By Brittany Bieber and Luna Nguyen | Post-Secondary & Transitions to Work
A recent California State University study reported a staggering statistic: 1 in 10 of its students is homeless, meaning these students lack a fixed, regular, and adequate nighttime residence, and 1 in 4 has experienced food insecurity during their time at school. While conversations about college affordability have largely centered on tuition rates, the unprecedented CSU study underscores that non-tuition expenses are an additional barrier for the neediest students.
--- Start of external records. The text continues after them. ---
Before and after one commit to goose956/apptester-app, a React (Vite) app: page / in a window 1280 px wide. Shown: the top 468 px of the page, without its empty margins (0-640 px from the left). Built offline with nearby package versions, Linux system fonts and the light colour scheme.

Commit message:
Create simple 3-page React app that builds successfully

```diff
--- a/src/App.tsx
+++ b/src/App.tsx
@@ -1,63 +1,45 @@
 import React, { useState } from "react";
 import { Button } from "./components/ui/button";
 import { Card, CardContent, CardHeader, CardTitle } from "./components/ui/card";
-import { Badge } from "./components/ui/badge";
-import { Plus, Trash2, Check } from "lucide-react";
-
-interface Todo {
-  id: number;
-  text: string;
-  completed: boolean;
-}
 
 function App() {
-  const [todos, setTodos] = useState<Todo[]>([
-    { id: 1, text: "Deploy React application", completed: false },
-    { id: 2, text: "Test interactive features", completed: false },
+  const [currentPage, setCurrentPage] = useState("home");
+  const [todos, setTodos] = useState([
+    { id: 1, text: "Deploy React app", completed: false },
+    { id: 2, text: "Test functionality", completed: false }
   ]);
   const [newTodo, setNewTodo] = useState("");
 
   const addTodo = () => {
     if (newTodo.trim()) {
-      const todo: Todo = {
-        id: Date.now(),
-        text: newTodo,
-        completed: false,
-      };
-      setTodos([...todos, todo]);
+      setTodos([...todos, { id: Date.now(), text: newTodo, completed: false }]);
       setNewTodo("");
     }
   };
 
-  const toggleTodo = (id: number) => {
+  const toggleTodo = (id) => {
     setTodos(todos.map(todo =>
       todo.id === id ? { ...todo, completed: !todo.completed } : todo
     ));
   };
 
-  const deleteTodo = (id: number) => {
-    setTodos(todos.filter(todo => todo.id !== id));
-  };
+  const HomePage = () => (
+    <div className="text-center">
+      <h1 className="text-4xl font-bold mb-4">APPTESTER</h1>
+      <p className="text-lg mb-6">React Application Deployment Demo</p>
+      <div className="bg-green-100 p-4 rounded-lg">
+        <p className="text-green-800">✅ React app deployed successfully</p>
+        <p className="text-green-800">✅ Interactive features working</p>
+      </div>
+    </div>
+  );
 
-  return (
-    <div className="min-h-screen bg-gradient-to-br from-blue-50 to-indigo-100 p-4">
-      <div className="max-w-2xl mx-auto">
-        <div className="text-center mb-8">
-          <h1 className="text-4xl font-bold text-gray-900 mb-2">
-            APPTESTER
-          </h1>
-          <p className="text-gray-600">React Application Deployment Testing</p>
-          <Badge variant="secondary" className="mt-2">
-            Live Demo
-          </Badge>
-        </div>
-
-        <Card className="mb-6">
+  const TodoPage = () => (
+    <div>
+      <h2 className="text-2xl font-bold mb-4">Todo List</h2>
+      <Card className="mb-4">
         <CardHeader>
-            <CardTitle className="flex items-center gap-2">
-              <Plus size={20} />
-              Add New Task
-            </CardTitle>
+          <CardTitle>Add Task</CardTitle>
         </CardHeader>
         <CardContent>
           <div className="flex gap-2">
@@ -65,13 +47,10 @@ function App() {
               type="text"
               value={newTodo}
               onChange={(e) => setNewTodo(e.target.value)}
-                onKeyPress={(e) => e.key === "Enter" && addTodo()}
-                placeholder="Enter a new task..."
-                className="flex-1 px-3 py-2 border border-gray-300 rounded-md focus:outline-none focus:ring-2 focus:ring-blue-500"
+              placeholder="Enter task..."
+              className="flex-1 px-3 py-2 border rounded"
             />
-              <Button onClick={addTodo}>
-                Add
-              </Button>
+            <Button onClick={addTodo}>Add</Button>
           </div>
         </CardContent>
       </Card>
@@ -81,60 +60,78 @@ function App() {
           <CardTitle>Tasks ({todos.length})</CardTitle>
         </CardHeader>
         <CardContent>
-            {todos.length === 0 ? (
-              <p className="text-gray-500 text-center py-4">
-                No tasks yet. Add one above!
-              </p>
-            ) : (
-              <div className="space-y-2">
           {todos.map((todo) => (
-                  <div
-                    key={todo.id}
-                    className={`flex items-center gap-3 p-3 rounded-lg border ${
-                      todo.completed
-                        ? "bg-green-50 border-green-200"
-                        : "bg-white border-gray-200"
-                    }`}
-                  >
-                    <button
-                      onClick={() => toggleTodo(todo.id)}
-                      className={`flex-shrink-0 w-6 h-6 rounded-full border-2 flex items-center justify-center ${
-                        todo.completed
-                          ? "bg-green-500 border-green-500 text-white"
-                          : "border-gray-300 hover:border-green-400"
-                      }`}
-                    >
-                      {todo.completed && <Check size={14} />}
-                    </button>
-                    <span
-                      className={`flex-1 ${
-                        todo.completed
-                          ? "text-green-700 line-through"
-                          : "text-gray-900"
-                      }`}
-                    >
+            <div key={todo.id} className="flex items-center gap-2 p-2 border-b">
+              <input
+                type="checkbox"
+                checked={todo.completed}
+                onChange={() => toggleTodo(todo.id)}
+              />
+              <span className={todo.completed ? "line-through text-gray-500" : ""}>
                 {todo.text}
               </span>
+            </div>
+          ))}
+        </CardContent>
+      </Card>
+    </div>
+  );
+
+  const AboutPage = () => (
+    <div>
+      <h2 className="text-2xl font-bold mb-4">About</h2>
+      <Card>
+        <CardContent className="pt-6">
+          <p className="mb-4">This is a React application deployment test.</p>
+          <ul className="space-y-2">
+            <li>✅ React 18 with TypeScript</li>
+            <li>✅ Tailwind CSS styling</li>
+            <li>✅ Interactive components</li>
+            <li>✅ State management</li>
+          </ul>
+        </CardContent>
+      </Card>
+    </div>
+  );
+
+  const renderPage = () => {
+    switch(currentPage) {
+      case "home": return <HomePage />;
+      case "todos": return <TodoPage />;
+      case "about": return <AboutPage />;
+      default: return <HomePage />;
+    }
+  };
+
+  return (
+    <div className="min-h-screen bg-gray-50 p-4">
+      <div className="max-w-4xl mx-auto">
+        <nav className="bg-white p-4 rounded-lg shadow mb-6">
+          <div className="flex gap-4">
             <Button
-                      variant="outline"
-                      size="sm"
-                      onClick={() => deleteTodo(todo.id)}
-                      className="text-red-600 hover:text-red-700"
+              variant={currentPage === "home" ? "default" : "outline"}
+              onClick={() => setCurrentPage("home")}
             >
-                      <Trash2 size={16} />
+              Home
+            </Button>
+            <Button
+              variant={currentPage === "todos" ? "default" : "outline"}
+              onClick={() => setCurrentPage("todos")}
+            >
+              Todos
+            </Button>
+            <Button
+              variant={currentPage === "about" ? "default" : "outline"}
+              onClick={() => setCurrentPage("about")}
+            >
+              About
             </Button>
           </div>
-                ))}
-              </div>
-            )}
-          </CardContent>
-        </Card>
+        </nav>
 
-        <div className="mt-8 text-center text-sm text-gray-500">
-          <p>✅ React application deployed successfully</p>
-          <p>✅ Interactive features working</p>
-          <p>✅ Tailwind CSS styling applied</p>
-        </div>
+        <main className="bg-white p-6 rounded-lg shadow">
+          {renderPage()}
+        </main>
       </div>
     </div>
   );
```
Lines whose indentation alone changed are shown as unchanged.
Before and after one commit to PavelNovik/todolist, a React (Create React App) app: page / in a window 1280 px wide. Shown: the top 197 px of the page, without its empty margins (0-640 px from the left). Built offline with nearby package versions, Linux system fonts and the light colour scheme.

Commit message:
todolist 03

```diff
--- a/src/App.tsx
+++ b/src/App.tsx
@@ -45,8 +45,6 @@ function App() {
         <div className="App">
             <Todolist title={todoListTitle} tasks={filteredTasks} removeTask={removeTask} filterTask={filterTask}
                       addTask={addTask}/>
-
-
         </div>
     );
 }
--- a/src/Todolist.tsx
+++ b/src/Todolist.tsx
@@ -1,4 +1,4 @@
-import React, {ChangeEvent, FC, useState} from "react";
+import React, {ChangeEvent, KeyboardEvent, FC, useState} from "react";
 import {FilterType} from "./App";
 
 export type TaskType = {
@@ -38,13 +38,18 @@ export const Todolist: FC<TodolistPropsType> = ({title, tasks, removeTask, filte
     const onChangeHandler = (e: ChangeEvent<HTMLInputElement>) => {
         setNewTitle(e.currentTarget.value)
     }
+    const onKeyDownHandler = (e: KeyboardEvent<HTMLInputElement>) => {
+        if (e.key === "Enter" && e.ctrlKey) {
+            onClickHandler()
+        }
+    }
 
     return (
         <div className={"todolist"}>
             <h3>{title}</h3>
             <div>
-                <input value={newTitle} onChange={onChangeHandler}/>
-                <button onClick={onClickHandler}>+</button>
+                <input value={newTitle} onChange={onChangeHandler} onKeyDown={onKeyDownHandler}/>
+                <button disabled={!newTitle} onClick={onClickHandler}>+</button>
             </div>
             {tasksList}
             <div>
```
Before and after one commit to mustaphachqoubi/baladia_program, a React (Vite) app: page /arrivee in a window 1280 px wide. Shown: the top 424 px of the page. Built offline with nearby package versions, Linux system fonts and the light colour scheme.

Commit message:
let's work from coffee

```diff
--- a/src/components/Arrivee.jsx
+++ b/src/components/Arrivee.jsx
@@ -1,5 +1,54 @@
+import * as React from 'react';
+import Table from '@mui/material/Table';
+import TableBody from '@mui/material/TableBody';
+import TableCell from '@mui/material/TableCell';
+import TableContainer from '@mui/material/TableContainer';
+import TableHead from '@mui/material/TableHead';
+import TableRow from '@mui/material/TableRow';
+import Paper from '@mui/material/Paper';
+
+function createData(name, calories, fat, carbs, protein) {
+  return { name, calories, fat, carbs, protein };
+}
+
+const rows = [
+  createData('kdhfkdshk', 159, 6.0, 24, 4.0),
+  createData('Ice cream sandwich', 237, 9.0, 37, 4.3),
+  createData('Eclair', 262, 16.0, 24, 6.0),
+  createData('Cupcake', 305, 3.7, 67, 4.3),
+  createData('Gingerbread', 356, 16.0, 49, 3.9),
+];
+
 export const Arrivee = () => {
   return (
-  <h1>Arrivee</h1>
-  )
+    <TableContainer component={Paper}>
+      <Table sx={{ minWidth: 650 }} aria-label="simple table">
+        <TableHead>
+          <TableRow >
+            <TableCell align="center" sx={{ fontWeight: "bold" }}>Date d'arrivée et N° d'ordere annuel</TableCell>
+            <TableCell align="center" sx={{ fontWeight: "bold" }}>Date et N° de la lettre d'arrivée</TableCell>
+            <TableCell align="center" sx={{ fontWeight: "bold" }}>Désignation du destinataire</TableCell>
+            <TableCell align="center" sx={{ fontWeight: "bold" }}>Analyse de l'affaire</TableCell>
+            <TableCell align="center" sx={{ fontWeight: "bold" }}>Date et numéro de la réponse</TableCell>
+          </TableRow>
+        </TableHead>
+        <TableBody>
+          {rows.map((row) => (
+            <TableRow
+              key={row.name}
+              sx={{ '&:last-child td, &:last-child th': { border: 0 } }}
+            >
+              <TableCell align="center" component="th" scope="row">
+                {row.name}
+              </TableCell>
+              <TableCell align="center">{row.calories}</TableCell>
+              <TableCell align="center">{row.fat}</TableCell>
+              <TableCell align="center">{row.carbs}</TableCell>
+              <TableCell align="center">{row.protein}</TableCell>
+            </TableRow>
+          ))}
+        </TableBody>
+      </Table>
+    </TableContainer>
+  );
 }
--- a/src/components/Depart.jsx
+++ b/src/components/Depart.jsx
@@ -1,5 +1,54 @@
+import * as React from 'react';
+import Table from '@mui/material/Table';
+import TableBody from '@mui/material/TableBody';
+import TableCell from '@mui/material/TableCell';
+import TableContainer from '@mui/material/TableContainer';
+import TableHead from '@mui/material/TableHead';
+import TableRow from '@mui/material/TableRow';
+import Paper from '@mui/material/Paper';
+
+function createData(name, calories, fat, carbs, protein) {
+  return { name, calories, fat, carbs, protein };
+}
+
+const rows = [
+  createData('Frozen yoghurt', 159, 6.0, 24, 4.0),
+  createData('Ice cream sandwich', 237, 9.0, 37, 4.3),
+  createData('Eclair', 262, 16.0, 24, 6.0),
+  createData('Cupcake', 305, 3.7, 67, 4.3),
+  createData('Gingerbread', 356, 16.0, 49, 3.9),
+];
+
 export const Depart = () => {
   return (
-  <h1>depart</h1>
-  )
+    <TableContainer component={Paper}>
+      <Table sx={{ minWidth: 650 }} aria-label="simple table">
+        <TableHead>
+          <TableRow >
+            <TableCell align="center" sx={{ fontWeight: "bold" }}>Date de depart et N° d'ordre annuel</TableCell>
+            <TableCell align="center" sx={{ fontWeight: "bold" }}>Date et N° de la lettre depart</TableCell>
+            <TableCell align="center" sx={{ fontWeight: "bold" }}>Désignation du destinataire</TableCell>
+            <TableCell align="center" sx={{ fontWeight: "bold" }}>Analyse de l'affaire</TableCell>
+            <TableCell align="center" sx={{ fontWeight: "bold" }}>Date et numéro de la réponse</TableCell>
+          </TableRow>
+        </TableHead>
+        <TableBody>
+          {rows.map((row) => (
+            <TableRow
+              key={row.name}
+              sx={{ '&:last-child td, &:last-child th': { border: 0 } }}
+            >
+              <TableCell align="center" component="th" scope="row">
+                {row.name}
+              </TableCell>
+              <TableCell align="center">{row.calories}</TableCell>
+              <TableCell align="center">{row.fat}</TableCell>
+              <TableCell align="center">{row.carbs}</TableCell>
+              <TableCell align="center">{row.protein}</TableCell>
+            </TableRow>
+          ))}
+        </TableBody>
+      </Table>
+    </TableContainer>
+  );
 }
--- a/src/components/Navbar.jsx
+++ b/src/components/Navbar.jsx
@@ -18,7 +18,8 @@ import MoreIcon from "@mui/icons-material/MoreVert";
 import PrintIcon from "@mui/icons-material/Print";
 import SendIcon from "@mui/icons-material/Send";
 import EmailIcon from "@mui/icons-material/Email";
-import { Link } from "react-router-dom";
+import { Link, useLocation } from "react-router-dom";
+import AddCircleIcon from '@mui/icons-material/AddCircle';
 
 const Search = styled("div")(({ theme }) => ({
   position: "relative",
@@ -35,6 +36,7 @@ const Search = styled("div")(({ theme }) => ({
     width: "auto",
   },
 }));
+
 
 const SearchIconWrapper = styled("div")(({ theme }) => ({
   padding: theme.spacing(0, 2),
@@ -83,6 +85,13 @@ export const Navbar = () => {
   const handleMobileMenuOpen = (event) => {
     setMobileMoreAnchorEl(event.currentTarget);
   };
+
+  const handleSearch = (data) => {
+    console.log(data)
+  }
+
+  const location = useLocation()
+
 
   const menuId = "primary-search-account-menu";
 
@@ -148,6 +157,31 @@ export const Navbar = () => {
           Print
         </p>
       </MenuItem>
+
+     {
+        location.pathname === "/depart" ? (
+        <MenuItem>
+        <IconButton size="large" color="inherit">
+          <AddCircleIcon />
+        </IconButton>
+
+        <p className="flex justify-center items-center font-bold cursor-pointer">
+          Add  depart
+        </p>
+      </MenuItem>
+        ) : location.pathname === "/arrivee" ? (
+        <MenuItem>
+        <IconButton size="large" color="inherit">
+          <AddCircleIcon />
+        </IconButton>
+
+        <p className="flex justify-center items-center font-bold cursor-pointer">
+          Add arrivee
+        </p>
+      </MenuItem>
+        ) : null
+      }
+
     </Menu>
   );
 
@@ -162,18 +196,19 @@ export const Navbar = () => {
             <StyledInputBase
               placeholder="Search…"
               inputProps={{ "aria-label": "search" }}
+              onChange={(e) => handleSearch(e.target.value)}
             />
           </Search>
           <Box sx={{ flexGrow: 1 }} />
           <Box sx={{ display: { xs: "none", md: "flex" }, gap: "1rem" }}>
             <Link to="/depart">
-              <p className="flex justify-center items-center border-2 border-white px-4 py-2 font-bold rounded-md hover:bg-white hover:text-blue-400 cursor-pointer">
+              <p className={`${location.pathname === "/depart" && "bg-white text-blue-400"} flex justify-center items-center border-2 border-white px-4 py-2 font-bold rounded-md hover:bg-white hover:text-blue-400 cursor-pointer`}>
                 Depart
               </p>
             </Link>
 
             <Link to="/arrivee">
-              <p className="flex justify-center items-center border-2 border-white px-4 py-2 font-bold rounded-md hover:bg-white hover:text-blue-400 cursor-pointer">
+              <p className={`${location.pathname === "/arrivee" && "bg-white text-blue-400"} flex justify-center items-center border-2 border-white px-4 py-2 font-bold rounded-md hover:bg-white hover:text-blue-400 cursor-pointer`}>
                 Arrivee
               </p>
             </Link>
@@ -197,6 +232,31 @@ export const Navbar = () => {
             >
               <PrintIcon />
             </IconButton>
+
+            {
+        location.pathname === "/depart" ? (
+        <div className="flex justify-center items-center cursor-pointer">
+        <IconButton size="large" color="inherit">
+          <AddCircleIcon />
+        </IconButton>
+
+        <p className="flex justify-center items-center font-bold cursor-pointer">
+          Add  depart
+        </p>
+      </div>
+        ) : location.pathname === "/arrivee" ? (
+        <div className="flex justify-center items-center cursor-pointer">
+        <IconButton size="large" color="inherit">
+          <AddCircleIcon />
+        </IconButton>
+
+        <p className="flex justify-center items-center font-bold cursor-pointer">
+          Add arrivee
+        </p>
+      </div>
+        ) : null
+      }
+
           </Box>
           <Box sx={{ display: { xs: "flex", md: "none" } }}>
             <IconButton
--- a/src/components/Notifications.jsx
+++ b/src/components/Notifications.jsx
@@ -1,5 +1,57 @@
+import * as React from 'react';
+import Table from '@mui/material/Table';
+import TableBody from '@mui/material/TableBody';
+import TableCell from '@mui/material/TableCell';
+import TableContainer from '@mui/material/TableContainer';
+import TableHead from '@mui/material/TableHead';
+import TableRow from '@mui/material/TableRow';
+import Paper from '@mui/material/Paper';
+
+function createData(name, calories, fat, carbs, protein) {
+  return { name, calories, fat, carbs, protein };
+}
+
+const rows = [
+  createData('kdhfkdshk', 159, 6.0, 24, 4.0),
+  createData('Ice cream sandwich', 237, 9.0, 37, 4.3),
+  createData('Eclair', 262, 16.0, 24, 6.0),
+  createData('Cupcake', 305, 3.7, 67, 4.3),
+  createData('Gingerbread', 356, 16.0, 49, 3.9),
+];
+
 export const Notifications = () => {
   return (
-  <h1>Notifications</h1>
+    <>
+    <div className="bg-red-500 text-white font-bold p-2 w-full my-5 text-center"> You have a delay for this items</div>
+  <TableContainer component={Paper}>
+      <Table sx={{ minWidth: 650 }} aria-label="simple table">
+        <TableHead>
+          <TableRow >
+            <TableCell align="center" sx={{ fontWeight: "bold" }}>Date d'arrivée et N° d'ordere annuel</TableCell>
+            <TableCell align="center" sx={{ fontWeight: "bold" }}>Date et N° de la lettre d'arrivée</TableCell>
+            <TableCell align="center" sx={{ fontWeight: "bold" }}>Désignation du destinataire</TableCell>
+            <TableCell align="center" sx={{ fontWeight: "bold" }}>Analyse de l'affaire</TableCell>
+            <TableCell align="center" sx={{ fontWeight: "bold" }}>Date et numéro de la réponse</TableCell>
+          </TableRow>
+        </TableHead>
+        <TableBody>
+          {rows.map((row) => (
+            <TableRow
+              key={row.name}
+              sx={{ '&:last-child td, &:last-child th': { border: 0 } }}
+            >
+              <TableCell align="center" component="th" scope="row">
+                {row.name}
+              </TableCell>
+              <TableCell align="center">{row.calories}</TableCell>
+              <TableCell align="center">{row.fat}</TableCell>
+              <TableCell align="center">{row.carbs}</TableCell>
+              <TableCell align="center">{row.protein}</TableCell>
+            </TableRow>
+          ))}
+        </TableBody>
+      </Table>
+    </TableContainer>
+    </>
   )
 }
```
Equitable access to college for all students requires better understanding this population in order to provide them with targeted and comprehensive support services that not only solve their lack of housing, but also provide access to, for example, food programs, counseling, and free textbooks.
These numbers are a reality check, not only for California colleges and universities, but for postsecondary institutions across the country. In 2013, over 58,000 students reported on the Free Application for Federal Student Aid (FAFSA) that they were homeless or at risk of being homeless. This number likely grossly underestimates the true figure; as noted in the CSU study, many displaced students do not consider themselves homeless because of the misconceptions and stigma attached to the term. A student living out of her car or sleeping on a different family member’s couch every week might not report that she’s experienced homelessness. Moreover, moving away to college often comes with significant costs, and some students may forgo housing to make ends meet. This information is not captured by FAFSA responses.
Studies show that students who live below the poverty line complete college at much lower rates than their wealthier peers due to compounding factors such as unreliable transportation, the need to work full time or take care of family members, a paucity of non-tuition financial aid, and the need to take multiple remediation courses before being allowed into credit-bearing courses because of being behind in math and English. Imagine if, in addition to all of these obstacles you also had to worry about where your next meal would come from and where you would sleep? While data on the effects of homelessness on college completion rates is virtually nonexistent, a recent report based on a survey of nearly 12,000 California community college students documents the struggles students like these face. One student reported that, “Financial aid helps me so much; however, I still am homeless because it is not enough to pay for housing, even if you work part-time.”
In its report, CSU cites several factors that contribute to homelessness: on-campus barriers like lack of awareness of and funding for relief programs, shortage of affordable housing, the difficulty of utilizing available resources, such as food stamps, on campus, and barriers to receiving financial aid.
In the near-term, institutions need to both have and promote a place on campus for displaced students to go when they need help finding reliable housing and other aid. But how can we combat student homelessness in the long-term? First, we need to better understand the scope of the problem by improving our data. The Department of Education tracks homelessness for K-12 students nationally. But once a student leaves the K-12 system he falls off the radar, only supported by a patchwork of caring faculty and administrators willing to seek him out. The Department of Education needs to keep a national eye on student homelessness beyond high school. Furthermore, following CSU’s lead, colleges need to find innovative ways to identify at-risk students so they can provide vital services like temporary housing and information on more permanent residences.
In addition, our financial aid programs must go beyond tuition expenses to consider the entire cost of attendance. Providing aid to low-income students for non-tuition costs, such as transportation, books, food, and housing is critical for both decreasing student homelessness rates and closing the achievement gap. Despite California’s generous financial aid program, the most any 2016-17 Cal Grant recipient living in poverty will get for non-tuition costs is $1,670--a paltry amount that, had it kept pace with inflation, would be worth more than $6,000 today. Bolstering this Cal Grant “access award” would provide better assurance that college students don't go hungry and have a reliable place to sleep at night, as a Coalition of more than 20 diverse organizations have supported.
Finally, colleges can also work to remove on-campus barriers via public service campaigns that explain what qualifies as displacement and what resources, like emergency on- and off-campus housing, are available to students experiencing housing crises. Colleges should feel an urgency in removing the stigma around housing instability so that these students are able to succeed, in addition to providing a safe and informative space for homeless or near homeless students.
We applaud CSU for seeking to better understand an underserved and overlooked population. This is the first step toward ensuring that students have access to support services that enable them to succeed in college. It is now time for all parts of our postsecondary education system to rise to the same challenge